Problem to work on
Could you find every line in the entries below that holds the word "main" and copy it?

--- START ---

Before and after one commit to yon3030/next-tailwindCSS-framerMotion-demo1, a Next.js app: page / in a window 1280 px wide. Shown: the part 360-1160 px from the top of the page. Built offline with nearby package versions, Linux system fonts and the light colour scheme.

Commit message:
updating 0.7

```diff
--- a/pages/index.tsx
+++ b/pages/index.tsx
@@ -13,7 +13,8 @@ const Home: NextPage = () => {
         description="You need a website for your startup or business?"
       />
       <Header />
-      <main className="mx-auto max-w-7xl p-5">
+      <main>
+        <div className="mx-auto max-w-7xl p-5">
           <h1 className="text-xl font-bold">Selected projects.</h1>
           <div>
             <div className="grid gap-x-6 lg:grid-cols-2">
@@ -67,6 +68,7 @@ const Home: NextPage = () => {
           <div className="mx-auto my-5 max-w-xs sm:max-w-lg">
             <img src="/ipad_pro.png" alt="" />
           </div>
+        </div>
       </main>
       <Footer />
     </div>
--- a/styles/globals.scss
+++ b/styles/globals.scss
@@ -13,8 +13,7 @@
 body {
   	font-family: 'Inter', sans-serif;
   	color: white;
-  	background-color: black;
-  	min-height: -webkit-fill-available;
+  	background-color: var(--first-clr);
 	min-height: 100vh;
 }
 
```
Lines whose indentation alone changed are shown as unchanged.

--- END ---

Response box
-      <main className="mx-auto max-w-7xl p-5">
+      <main>
       </main>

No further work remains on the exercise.